Taking “The Talmud” Online
Associate Professor Barry Wimpfheimer becomes the College’s first faculty member to offer a MOOC
For the last 25 years, Barry Wimpfheimer has devoted himself to the study of the Talmud.
An associate professor of religious studies and law at Northwestern, Wimpfheimer has lectured on the spiritual tome, taught courses analyzing its teachings, and penned scholarly books examining the 1,500-year-old text, including the forthcoming The Talmud: A Biography.
“It’s my life’s work,” Wimpfheimer says.
On April, Wimpfheimer entered a new arena when his MOOC (shorthand for “massive open online course”) debuted on Coursera, one of the world’s leading online education providers.
“The Talmud is a work that has engendered great animosity, but also curiosity and fascination from an increasingly broad and diverse range of people,” Wimpfheimer says. “There are a lot of books out there that help people study the Talmud, but few are from academic scholars and approach the Talmud from that perspective, as this MOOC does.”

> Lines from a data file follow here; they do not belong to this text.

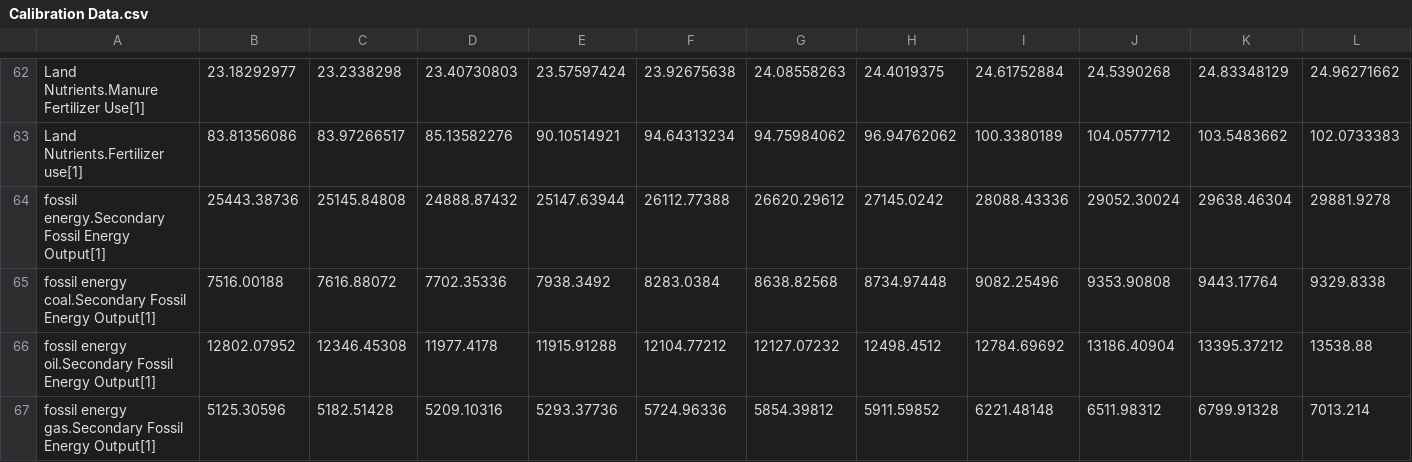
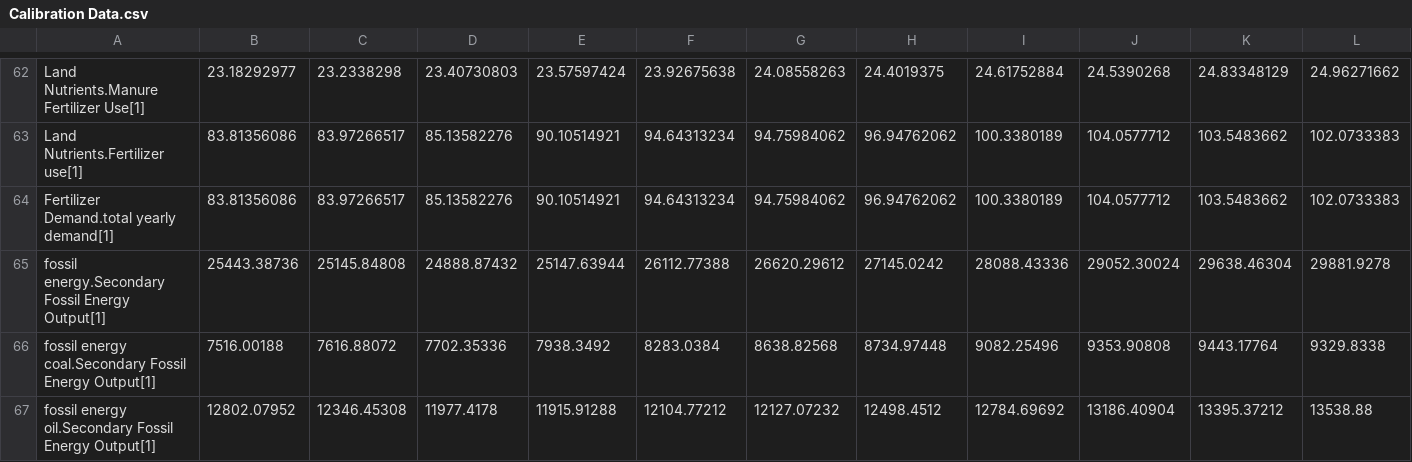
Before and after one commit to metno/WorldTransFRIDA, a CSV file: Data/Calibration Data.csv, drawn as a sheet; only a part is shown, gaps mark what is left out; the shorter side is filled out with more unchanged rows; rows hold the shown columns only; the diff names each change by its address in the sheet, - before the commit and + after, or states it on an @@ line.

Commit message:
Change units to MtN/year, convert per capita variables to yearly, and create first calibration

```diff
--- a/Data/Calibration Data.csv
+++ b/Data/Calibration Data.csv
+row 64: Fertilizer Demand.total yearly demand[1] | 83.81356086 | 83.97266517 | 85.13582276 | 90.10514921 | 94.64313234 | 94.75984062 | 96.94762062 | 100.3380189 | 104.0577712 | 103.5483662 | 102.0733383
```
Also changed, not shown: 4 other files.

Wimpfheimer is not the first Northwestern professor to enter the MOOC space, but he is the first Weinberg College faculty member to do so. This fall, Professor of Religious Studies Christine Helmer will join the MOOC movement with “Luther and the West,” a course designed to explore Martin Luther’s vast contributions to the modern-day Western world.
Wimpfheimer’s course, “The Talmud: A Methodological Introduction,” is divided into eight modules, each hosting up to three short videos along with associated texts and quizzes. With the help of his graduate assistant Sarah Wolf, a doctoral student in the Department of Religious Studies, Wimpfheimer designed the course for the diverse range of MOOC users around the world, individuals who cross geographic, ethnic and socioeconomic divides.
“You really don’t know who’s going to come and study, but that’s part of the joy of it,” says Wimpfheimer, who also serves as director of the Crown Family Center for Jewish and Israel Studies at Northwestern.
Wimpfheimer says he’s encountered people over the years who have never heard of the Talmud and are fascinated to learn more, as well as those who have studied the text but hold key misunderstandings.
“This MOOC was an opportunity for me to take a lifetime of learning and share it with the wider public,” he says. “I believe that’s what academia is really about, and what gives research even greater value.”Back to top